Population aging and the increase of chronic conditions incidence and prevalence produce a higher risk of hospitalization or death. This is particularly high for patients with multimorbidity leading to a great consumption of resources. Identifying as soon as possible high-risk patients becomes an important challenge to improve health care service provision and to reduce costs. Nowadays, population health management, based on intelligent models, can be used to assess the risk and identify these “complex” patients. The aim of this study is to validate machine learning algorithms (Naïve Bayes, Cart, C5.0, Conditional Inference Tree, Random Forest, Artificial Neural Network and LASSO) to predict the risk of hospitalization or death starting from administrative and socio-economic data. The study involved the residents in the Local Health Unit of Central Tuscany
The source of the data used as input for the algorithms was the mARSupio database of the Agenzia Regionale Sanità (ARS), in Florence, Tuscany, Italy. Here, patients’ privacy is protected, since personal data are hidden and each patient is identified by the IDUNI (a univocal identification code of 24 characters). Data in mARSupio are collected from the principal informative flows coming from the Tuscany Regional Health Services and from the national ISTAT census on the resident population:
data coming from the hospitals (i.e. diagnoses and procedures), from the outpatients (i.e. assistive, diagnostic and rehabilitation performances), from the pharmacies (e.g. prescribed drugs, etc.), data regarding the exemptions (both for income or diagnosis) and data coming from the last census (2011). Usually these administrative flows are almost complete because Regional Health System covers the expenses, subjected to code reporting.
The whole dataset was split into the training set (70%) and the test set (30%). Therefore, the training set had 1070801 samples, while the test set was composed by 458913 samples. Since the initial dataset was very unbalanced towards the negative output class ‘G’ (positive class ‘B’ occurred in less than the 1.5% of the samples), the training set was balanced taking one random sample every twenty samples belonging to the ‘G’ group.

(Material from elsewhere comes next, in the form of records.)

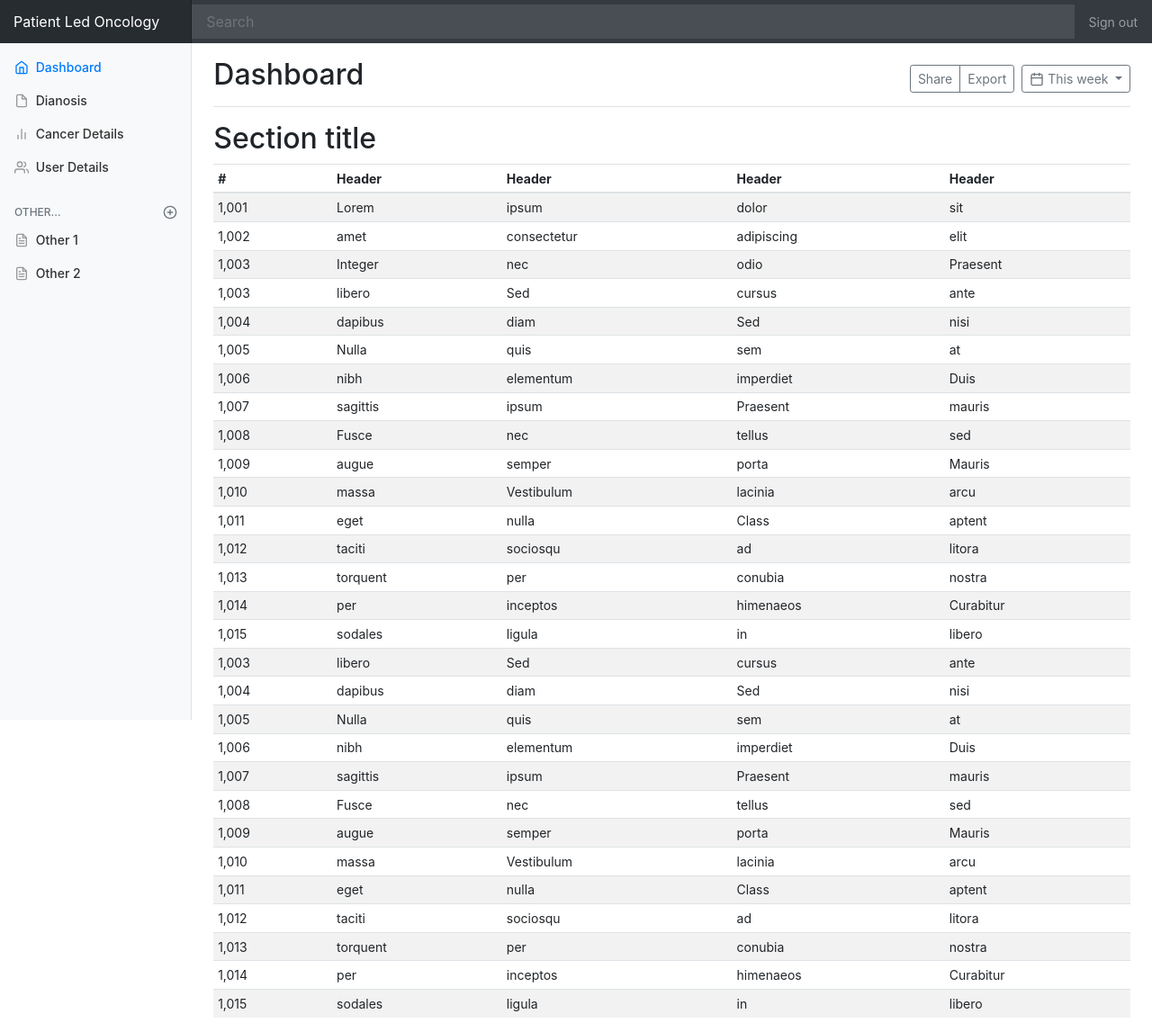
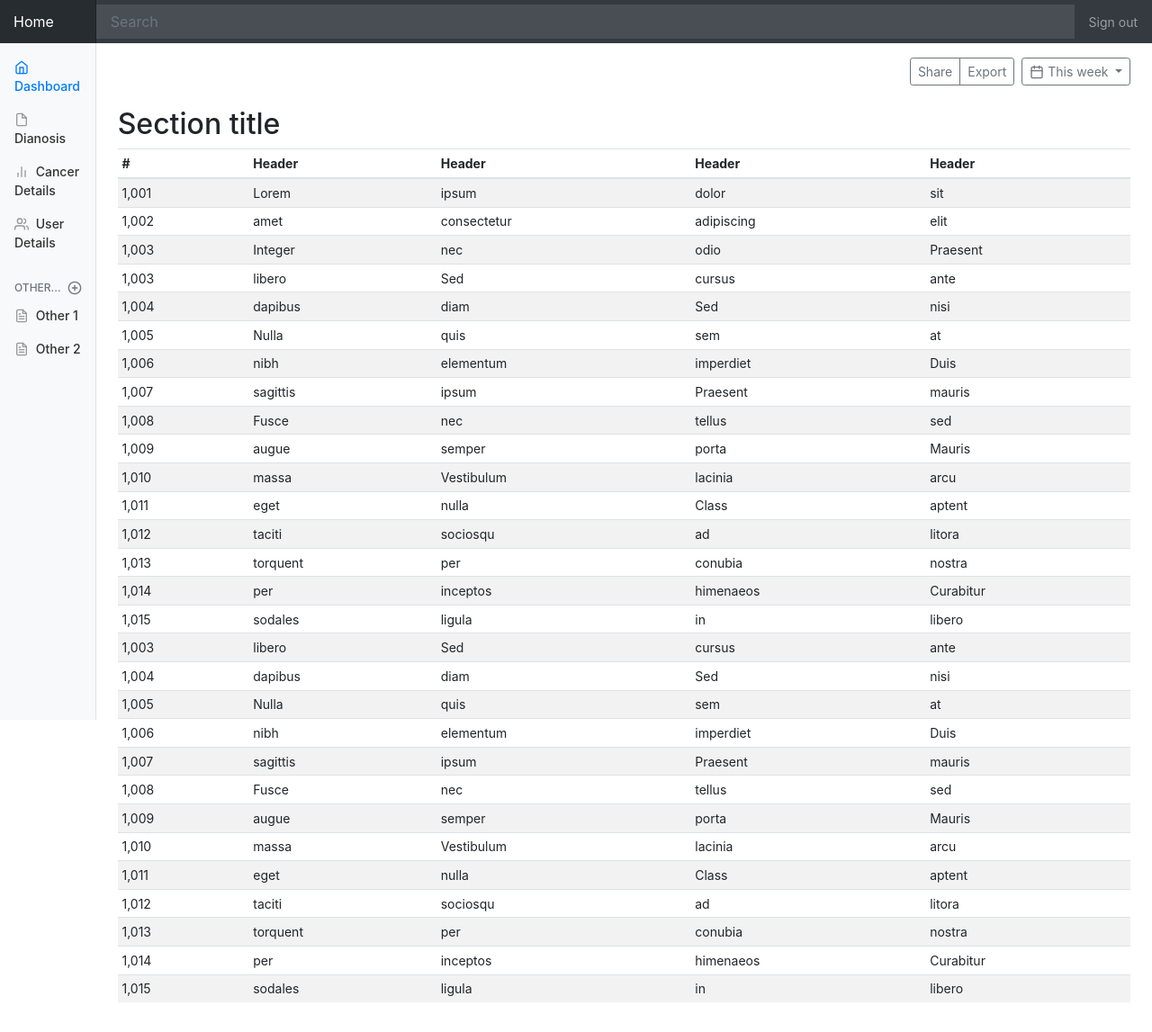
Before and after one commit to davijeb/plo, a Django app: page /ploadmin/home in a window 1280 px wide. Shown: the whole page at 90% size. After the commit the page ends 1114 px from the top, so only its background shows below. Run offline with Django 3.2, Linux system fonts and the light colour scheme; some libraries are stand-ins or nearby versions.

Commit message:
Home page basic look and feel complete

```diff
--- a/ploadmin/templates/ploadmin/home.html
+++ b/ploadmin/templates/ploadmin/home.html
@@ -19,7 +19,7 @@
 
   <body>
     <nav class="navbar navbar-dark sticky-top bg-dark flex-md-nowrap p-0">
-      <a class="navbar-brand col-sm-3 col-md-2 mr-0" href="#">Patient Led Oncology</a>
+      <a class="navbar-brand col-sm-3 col-md-1 mr-0" href="#">Home</a>
       <input class="form-control form-control-dark w-100" type="text" placeholder="Search" aria-label="Search">
       <ul class="navbar-nav px-3">
         <li class="nav-item text-nowrap">
@@ -30,7 +30,7 @@
 
     <div class="container-fluid">
       <div class="row">
-        <nav class="col-md-2 d-none d-md-block bg-light sidebar">
+        <nav class="col-md-1 d-none d-md-block bg-light sidebar">
           <div class="sidebar-sticky">
             <ul class="nav flex-column">
               <li class="nav-item">
@@ -82,9 +82,9 @@
           </div>
         </nav>
 
-        <main role="main" class="col-md-9 ml-sm-auto col-lg-10 pt-3 px-4">
-          <div class="d-flex justify-content-between flex-wrap flex-md-nowrap align-items-center pb-2 mb-3 border-bottom">
-            <h1 class="h2">Dashboard</h1>
+        <main role="main" class="col-md-9 ml-sm-auto col-lg-11 pt-3 px-4">
+          <div class="d-flex justify-content-between flex-wrap flex-md-nowrap align-items-center pb-2 mb-3">
+            <h1 class="h2"></h1>
             <div class="btn-toolbar mb-2 mb-md-0">
               <div class="btn-group mr-2">
                 <button class="btn btn-sm btn-outline-secondary">Share</button>
@@ -99,7 +99,7 @@
 
           <h2>Section title</h2>
           <div class="table-responsive">
-            <table class="table table-striped table-sm">
+            <table class="table table-striped table-sm table-hover">
               <thead>
                 <tr>
                   <th>#</th>
```
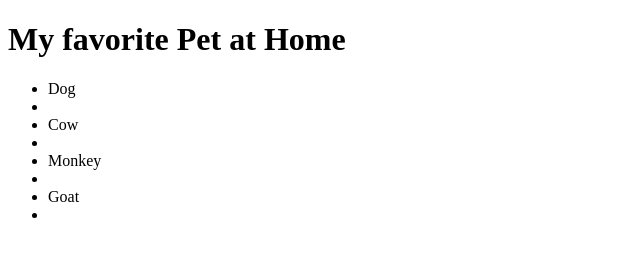
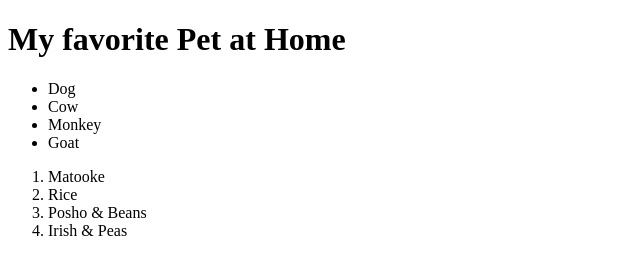
Before and after one commit to nishanj/my-first-webpage, a plain HTML site: page my-favorite-things.html in a window 1280 px wide. Shown: the whole page, without its empty margins (0-640 px from the left). Drawn offline with Linux system fonts and the light colour scheme.

Commit message:
add my order list

```diff
--- a/my-favorite-things.html
+++ b/my-favorite-things.html
@@ -7,10 +7,16 @@
   <h1> My favorite Pet at Home</h1>
 
   <ul>
-    <li>Dog<li>
-      <li>Cow<li>
-        <li>Monkey<li>
-          <li>Goat<li>
+    <li>Dog</li>
+      <li>Cow</i>
+        <li>Monkey</li>
+          <li>Goat</li>
           </ul>
+    <ol>
+      <li>Matooke</li>
+      <li>Rice</li>
+      <li>Posho & Beans</li>
+      <li> Irish & Peas</li>
+    </ol>
 </body>
 </html>
```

At the end of this process, the training rows were reduced to 67978, where the positive samples were the 22.36% of the total ones (TABLE I). On the contrary, the test set was not modified, in order to evaluate the performances on a real sample of the Tuscan population
Population health management can be very useful to identify the target patients. It is intended as a risk assessment process for defining patients’ cohorts and stratifying members by the risk of preventable hospitalizations in order to deliver specific treatment programs according to the individual needs, with the final aim of improving the health outcomes. Such a process is based on big data analysis techniques.
There are several institutions and companies which are studying and testing models to support the GPs in selecting patients for specific care programs or to predict the risk of hospitalization or death. The existing models are based on different approaches, from statistics to machine learning, and they use administrative and/or socio-economic data. Statistical models are the most used so far.
First, to assess the performances of some machine learning algorithms: Naïve Bayes , decision trees such as CART, C5.0 and Conditional Inference Tree , Random Forest , Artificial Neural Network and LASSO , the same used in the literature , to predict avoidable hospital admissions or death and to identify the involved patients.
Secondly, to select the subset of the most important features to be considered for the patient identification, to increase the speed of the analysis of the population. The final goal will be to develop a first level screening tool to identify high-risk patients, the ones that the GPs should monitor with specific treatment programs, in order to reduce the hospitalization rate and/or postpone death
Population is getting older and the number of people suffering from multiple chronic conditions is increasing. For GPs and healthcare providers in general, it becomes crucial to identify as soon as possible the complex patients to treat them with specific program of care, in order to reduce or postpone hospitalizations or death. A possible solution to support this selection process is the development of population health management tools based on machine learning methods.
This paper presents the performance evaluation of several machine learning algorithms to solve the binary classification problem of identifying high-risk patients in the population, by analyzing different sources of administrative and socio-economic data. Among the tested algorithms, the best models in terms of PPR and F1-Score result to be Random Forest and LASSO. These models outperform the methods currently used in Tuscany region for the identification of high-risk patients (6 vs 39 for the PPR metrics). The main limitation of this approach is a quite high number of false positives. This does not represent an issue since these tools are considered for a first level of screening, and the resulting list of patients is expected to be further analyzed by the GPs to extract the final list of patients to be enrolled in dedicated treatment programs.